The Forgotten Skill: Organising your PhD Brain

The PhD journey can be complicated, hectic, and sometimes, feel like hell. A whirring, excited brain is great for research, but can be difficult to manage. Ellie King speaks about the often neglected skill of a PhD: organising your brain, and offers some tips on how to get things a bit neater.

Throwback Post: Keeping an Annotated Bibliography

As your PhD or research project evolves, so too must your literature review. As Charlotte Mathieson suggests in Writing a literature review, you can make things easier for yourself by keeping an annotated bibliography. Here is Charlotte’s guide to starting and maintaining an annotated bibliography.

A Short Guide to Productive Procrastination

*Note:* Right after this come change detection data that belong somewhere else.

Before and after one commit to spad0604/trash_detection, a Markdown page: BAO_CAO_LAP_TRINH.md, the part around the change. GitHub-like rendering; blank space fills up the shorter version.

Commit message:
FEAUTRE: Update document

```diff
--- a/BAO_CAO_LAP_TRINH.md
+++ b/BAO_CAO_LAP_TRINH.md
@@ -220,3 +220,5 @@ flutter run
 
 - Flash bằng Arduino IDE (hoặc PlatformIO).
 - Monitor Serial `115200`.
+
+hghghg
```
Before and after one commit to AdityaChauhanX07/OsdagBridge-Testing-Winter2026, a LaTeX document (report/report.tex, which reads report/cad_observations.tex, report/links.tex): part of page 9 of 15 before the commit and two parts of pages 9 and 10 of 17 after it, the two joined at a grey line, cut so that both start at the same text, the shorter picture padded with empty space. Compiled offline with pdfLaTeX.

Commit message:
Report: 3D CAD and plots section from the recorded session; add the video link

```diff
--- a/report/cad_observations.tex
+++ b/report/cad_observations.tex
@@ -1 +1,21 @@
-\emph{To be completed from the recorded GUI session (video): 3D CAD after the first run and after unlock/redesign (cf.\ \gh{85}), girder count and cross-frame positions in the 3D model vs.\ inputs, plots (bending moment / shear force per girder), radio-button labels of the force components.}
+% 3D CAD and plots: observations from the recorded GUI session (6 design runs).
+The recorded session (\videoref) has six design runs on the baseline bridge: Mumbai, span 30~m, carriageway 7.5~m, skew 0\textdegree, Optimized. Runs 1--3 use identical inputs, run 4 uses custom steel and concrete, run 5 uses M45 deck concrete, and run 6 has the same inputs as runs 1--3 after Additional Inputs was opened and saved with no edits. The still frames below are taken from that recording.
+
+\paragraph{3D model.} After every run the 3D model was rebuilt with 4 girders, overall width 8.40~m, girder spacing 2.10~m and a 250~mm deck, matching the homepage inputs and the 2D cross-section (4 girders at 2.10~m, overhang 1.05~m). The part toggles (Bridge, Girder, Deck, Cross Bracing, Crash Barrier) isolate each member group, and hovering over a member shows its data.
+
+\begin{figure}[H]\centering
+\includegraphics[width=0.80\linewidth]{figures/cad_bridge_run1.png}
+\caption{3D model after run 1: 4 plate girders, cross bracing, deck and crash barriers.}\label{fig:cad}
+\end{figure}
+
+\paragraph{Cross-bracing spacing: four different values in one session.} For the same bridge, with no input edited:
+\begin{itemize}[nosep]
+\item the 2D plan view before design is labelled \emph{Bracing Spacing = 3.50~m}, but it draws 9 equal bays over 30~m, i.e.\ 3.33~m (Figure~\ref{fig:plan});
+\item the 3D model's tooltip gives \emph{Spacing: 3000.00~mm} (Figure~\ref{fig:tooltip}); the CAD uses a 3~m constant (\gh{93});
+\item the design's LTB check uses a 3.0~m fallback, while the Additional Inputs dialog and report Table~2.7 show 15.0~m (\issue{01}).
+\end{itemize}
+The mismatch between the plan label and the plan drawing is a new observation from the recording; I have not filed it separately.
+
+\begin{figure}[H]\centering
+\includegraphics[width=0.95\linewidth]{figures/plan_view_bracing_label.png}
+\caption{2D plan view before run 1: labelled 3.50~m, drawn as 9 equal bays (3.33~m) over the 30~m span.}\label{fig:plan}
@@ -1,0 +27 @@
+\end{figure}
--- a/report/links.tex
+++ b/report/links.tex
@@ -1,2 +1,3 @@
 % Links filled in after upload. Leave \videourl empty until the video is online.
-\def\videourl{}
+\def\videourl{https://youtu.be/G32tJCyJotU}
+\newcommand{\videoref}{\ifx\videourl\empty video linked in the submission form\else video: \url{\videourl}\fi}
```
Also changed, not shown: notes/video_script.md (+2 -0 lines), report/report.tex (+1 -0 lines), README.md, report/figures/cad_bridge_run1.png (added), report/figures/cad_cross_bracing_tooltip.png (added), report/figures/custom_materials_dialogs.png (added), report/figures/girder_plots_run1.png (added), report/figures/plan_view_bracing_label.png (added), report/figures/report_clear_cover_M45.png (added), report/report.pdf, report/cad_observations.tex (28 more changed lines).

Some days you need to do Ph.D. work but you don’t feel like doing research, writing your dissertation, or doing anything remotely deemed important. Relatable, right? So what do you do if you still have to do something? Eduarda shares a few tips on how to procrastinate writing and researching and still be somewhat productive with your doctoral studies at the same time.

How I did a PhD with a broken brain

In 2015 I had a severe reaction to an antidepressant. Overnight I went from someone who had never experienced any physical anxiety symptoms to major panic attacks, agoraphobia, and constant general anxiety. I no longer had the capacity to do my PhD and took temporary withdrawal for a year where I had to learn how to function as a human being again. Upon returning to my PhD, a major achievement in itself, I realised the stress of even half an hour’s worth of work rendered me not only incapable of functioning for the rest of the day, but potentially the day after too. How was I supposed to do a PhD if I couldn’t even manage half an hour? If I was to complete my PhD, I needed to figure out how to work a stress-free day. Over the course of a couple of years I learnt and refined a routine that helped me to achieve this. It wasn’t much fun and I still struggle a lot of the time. I fall out of the routine and take shortcuts. I am human after all. But I sit here with a finished thesis and time to spare. This is how I did my PhD with a broken brain.

“Your English is so good”

By Maria Cohut

For many International PhD students the experience of living in another country is a positive one and one which they look forward to with excitement. However, some aspects of this experience may not be exactly how they expected, especially when they leave the ‘bubble’ of campus. In this post Maria, a former Warwick English Literature PhD student, reflects on some of her experiences and how she felt.

Isolation Station: Beating the Pandemic Blues as a Researcher

Maria Cohut

Ph.D. work can feel isolating at the best of times. With a pandemic going on, and having to stay put for safety, being a doctoral students can become an even lonelier experience. Maria shares some tips to help you regain a sense of community.

What strategies have worked to help you feel less isolated at this time? Tweet us at @ResearchEx, email us at libraryblogs@warwick.ac.uk, or leave a comment below.